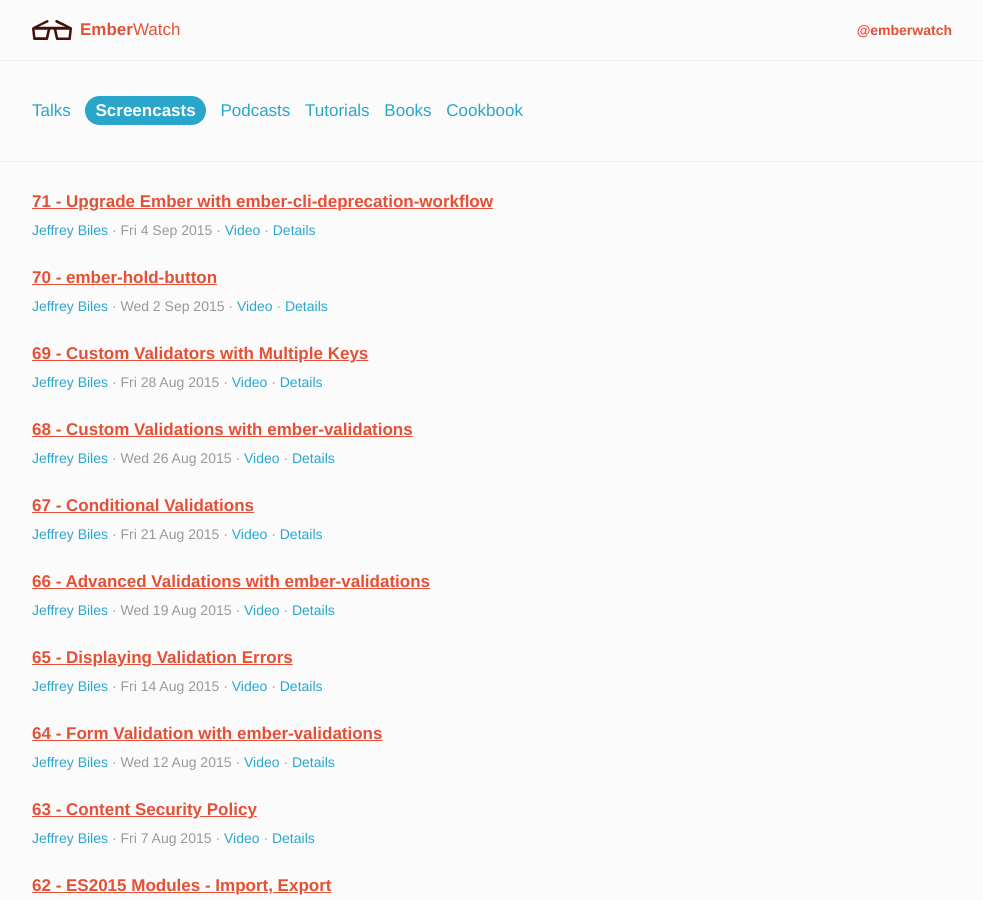
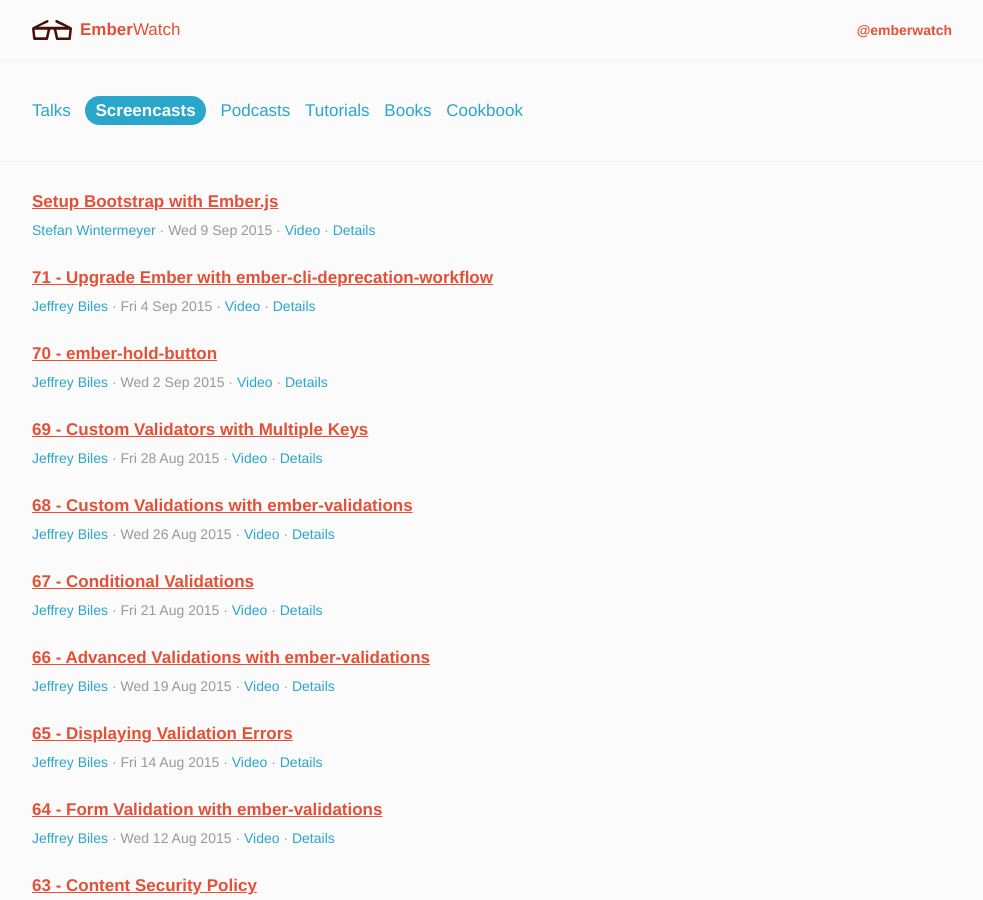
Before and after one commit to emberwatch/emberwatch, a Jekyll site: the page built from screencasts.html, in a window 1280 px wide and 900 px high. Shown: the whole window, without its empty margins (148-1131 px from the left). Built offline with Jekyll 4.4.1, drawn with Linux system fonts in a browser that asks for light colours; Markdown is read by kramdown in place of the engine named in the settings; comment, search, counter and statistics services are not loaded.

Commit message:
Bootstrap screencast

```diff
--- a/_data/people.yml
+++ b/_data/people.yml
@@ -1104,3 +1104,8 @@
   github: gschorkopf
   site: https://www.bignerdranch.com/about-us/nerds/geoffrey-schorkopf/
   id: 260
+- name: Stefan Wintermeyer
+  twitter: wintermeyer
+  github: wintermeyer
+  site: http://www.amooma.de/
+  id: 261
--- a/_data/screencasts.yml
+++ b/_data/screencasts.yml
@@ -1,4 +1,10 @@
 ---
+- title: 'Setup Bootstrap with Ember.js'
+  author_ids:
+  - 261
+  date: '2015-09-09'
+  videos:
+  - https://www.youtube.com/watch?v=DjgmQqKS1TU
 - title: 71 - Upgrade Ember with ember-cli-deprecation-workflow
   author_ids:
   - 58
```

§ **What you have to do**
Determine how many lines above contain the word "site", then give the number by itself.

§ **Completed exercise**
3